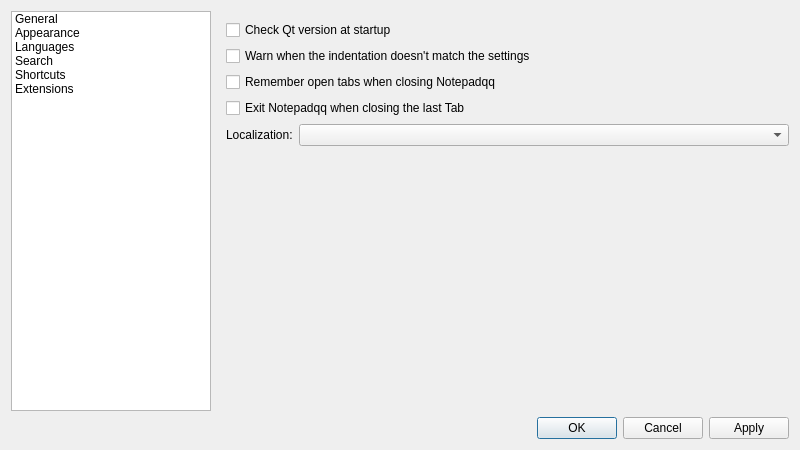
notepadqq/notepadqq, file src/ui/frmpreferences.ui: the form before one commit.
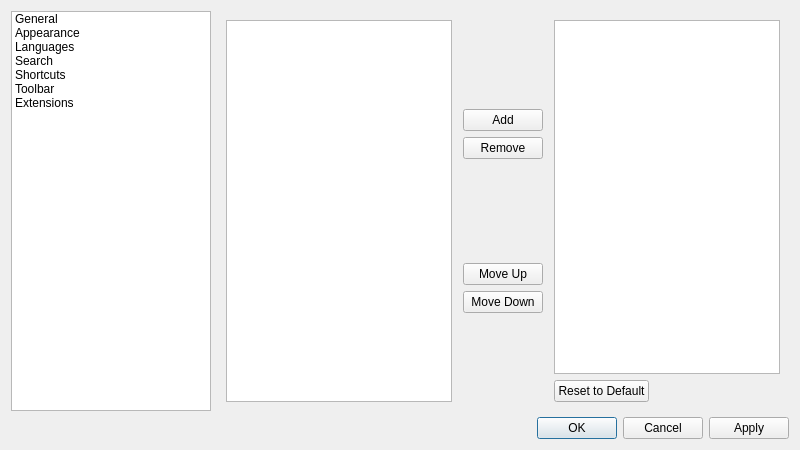
The form after the commit. Icons and pictures are not drawn.

The edit to the form file:
```diff
--- a/src/ui/frmpreferences.ui
+++ b/src/ui/frmpreferences.ui
@@ -76,6 +76,11 @@
          <string>Shortcuts</string>
         </property>
        </item>
+       <item>
+        <property name="text">
+         <string>Toolbar</string>
+        </property>
+       </item>
        <item>
         <property name="text">
          <string>Extensions</string>
@@ -86,7 +91,7 @@
      <item>
       <widget class="QStackedWidget" name="stackedWidget">
        <property name="currentIndex">
-        <number>0</number>
+        <number>5</number>
        </property>
        <widget class="QWidget" name="pageGeneral">
         <layout class="QVBoxLayout" name="verticalLayout_6">
@@ -493,6 +498,107 @@
         </layout>
        </widget>
        <widget class="QWidget" name="pageShortcuts"/>
+       <widget class="QWidget" name="pageToolbar">
+        <layout class="QHBoxLayout" name="horizontalLayout_4">
+         <item>
+          <widget class="QListWidget" name="listToolbarAll"/>
+         </item>
+         <item>
+          <layout class="QVBoxLayout" name="verticalLayout_10" stretch="0,0">
+           <property name="sizeConstraint">
+            <enum>QLayout::SetDefaultConstraint</enum>
+           </property>
+           <item>
+            <widget class="QWidget" name="widget" native="true">
+             <property name="sizePolicy">
+              <sizepolicy hsizetype="Preferred" vsizetype="Maximum">
+               <horstretch>0</horstretch>
+               <verstretch>0</verstretch>
+              </sizepolicy>
+             </property>
+             <layout class="QVBoxLayout" name="verticalLayout_12">
+              <property name="leftMargin">
+               <number>5</number>
+              </property>
+              <property name="rightMargin">
+               <number>5</number>
+              </property>
+              <item>
+               <widget class="QPushButton" name="btnToolbarAdd">
+                <property name="text">
+                 <string>Add</string>
+                </property>
+               </widget>
+              </item>
+              <item>
+               <widget class="QPushButton" name="btnToolbarRemove">
+                <property name="text">
+                 <string>Remove</string>
+                </property>
+               </widget>
+              </item>
+             </layout>
+            </widget>
+           </item>
+           <item>
+            <widget class="QWidget" name="widget_2" native="true">
+             <property name="sizePolicy">
+              <sizepolicy hsizetype="Preferred" vsizetype="Maximum">
+               <horstretch>0</horstretch>
+               <verstretch>0</verstretch>
+              </sizepolicy>
+             </property>
+             <layout class="QVBoxLayout" name="verticalLayout_13">
+              <property name="leftMargin">
+               <number>5</number>
+              </property>
+              <property name="rightMargin">
+               <number>5</number>
+              </property>
+              <item>
+               <widget class="QPushButton" name="btnToolbarUp">
+                <property name="text">
+                 <string>Move Up</string>
+                </property>
+               </widget>
+              </item>
+              <item>
+               <widget class="QPushButton" name="btnToolbarDown">
+                <property name="text">
+                 <string>Move Down</string>
+                </property>
+               </widget>
+              </item>
+             </layout>
+            </widget>
+           </item>
+          </layout>
+         </item>
+         <item>
+          <layout class="QVBoxLayout" name="verticalLayout_11">
+           <item>
+            <widget class="QListWidget" name="listToolbarCurrent"/>
+           </item>
+           <item>
+            <widget class="QPushButton" name="btnToolbarReset">
+             <property name="sizePolicy">
+              <sizepolicy hsizetype="Maximum" vsizetype="Fixed">
+               <horstretch>0</horstretch>
+               <verstretch>0</verstretch>
+              </sizepolicy>
+             </property>
+             <property name="layoutDirection">
+              <enum>Qt::LeftToRight</enum>
+             </property>
+             <property name="text">
+              <string>Reset to Default</string>
+             </property>
+            </widget>
+           </item>
+          </layout>
+         </item>
+        </layout>
+       </widget>
        <widget class="QWidget" name="pageExtensions">
         <layout class="QVBoxLayout" name="verticalLayout_7">
          <property name="leftMargin">
```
......
▶ **What is needed**
A faithful copy of all the entries is required, pictures excluded.

▶ **Answer to the problem**
notepadqq/notepadqq, file src/ui/frmpreferences.ui: the form before one commit.
The form after the commit. Icons and pictures are not drawn.

The edit to the form file:
```diff
--- a/src/ui/frmpreferences.ui
+++ b/src/ui/frmpreferences.ui
@@ -76,6 +76,11 @@
          <string>Shortcuts</string>
         </property>
        </item>
+       <item>
+        <property name="text">
+         <string>Toolbar</string>
+        </property>
+       </item>
        <item>
         <property name="text">
          <string>Extensions</string>
@@ -86,7 +91,7 @@
      <item>
       <widget class="QStackedWidget" name="stackedWidget">
        <property name="currentIndex">
-        <number>0</number>
+        <number>5</number>
        </property>
        <widget class="QWidget" name="pageGeneral">
         <layout class="QVBoxLayout" name="verticalLayout_6">
@@ -493,6 +498,107 @@
         </layout>
        </widget>
        <widget class="QWidget" name="pageShortcuts"/>
+       <widget class="QWidget" name="pageToolbar">
+        <layout class="QHBoxLayout" name="horizontalLayout_4">
+         <item>
+          <widget class="QListWidget" name="listToolbarAll"/>
+         </item>
+         <item>
+          <layout class="QVBoxLayout" name="verticalLayout_10" stretch="0,0">
+           <property name="sizeConstraint">
+            <enum>QLayout::SetDefaultConstraint</enum>
+           </property>
+           <item>
+            <widget class="QWidget" name="widget" native="true">
+             <property name="sizePolicy">
+              <sizepolicy hsizetype="Preferred" vsizetype="Maximum">
+               <horstretch>0</horstretch>
+               <verstretch>0</verstretch>
+              </sizepolicy>
+             </property>
+             <layout class="QVBoxLayout" name="verticalLayout_12">
+              <property name="leftMargin">
+               <number>5</number>
+              </property>
+              <property name="rightMargin">
+               <number>5</number>
+              </property>
+              <item>
+               <widget class="QPushButton" name="btnToolbarAdd">
+                <property name="text">
+                 <string>Add</string>
+                </property>
+               </widget>
+              </item>
+              <item>
+               <widget class="QPushButton" name="btnToolbarRemove">
+                <property name="text">
+                 <string>Remove</string>
+                </property>
+               </widget>
+              </item>
+             </layout>
+            </widget>
+           </item>
+           <item>
+            <widget class="QWidget" name="widget_2" native="true">
+             <property name="sizePolicy">
+              <sizepolicy hsizetype="Preferred" vsizetype="Maximum">
+               <horstretch>0</horstretch>
+               <verstretch>0</verstretch>
+              </sizepolicy>
+             </property>
+             <layout class="QVBoxLayout" name="verticalLayout_13">
+              <property name="leftMargin">
+               <number>5</number>
+              </property>
+              <property name="rightMargin">
+               <number>5</number>
+              </property>
+              <item>
+               <widget class="QPushButton" name="btnToolbarUp">
+                <property name="text">
+                 <string>Move Up</string>
+                </property>
+               </widget>
+              </item>
+              <item>
+               <widget class="QPushButton" name="btnToolbarDown">
+                <property name="text">
+                 <string>Move Down</string>
+                </property>
+               </widget>
+              </item>
+             </layout>
+            </widget>
+           </item>
+          </layout>
+         </item>
+         <item>
+          <layout class="QVBoxLayout" name="verticalLayout_11">
+           <item>
+            <widget class="QListWidget" name="listToolbarCurrent"/>
+           </item>
+           <item>
+            <widget class="QPushButton" name="btnToolbarReset">
+             <property name="sizePolicy">
+              <sizepolicy hsizetype="Maximum" vsizetype="Fixed">
+               <horstretch>0</horstretch>
+               <verstretch>0</verstretch>
+              </sizepolicy>
+             </property>
+             <property name="layoutDirection">
+              <enum>Qt::LeftToRight</enum>
+             </property>
+             <property name="text">
+              <string>Reset to Default</string>
+             </property>
+            </widget>
+           </item>
+          </layout>
+         </item>
+        </layout>
+       </widget>
        <widget class="QWidget" name="pageExtensions">
         <layout class="QVBoxLayout" name="verticalLayout_7">
          <property name="leftMargin">
```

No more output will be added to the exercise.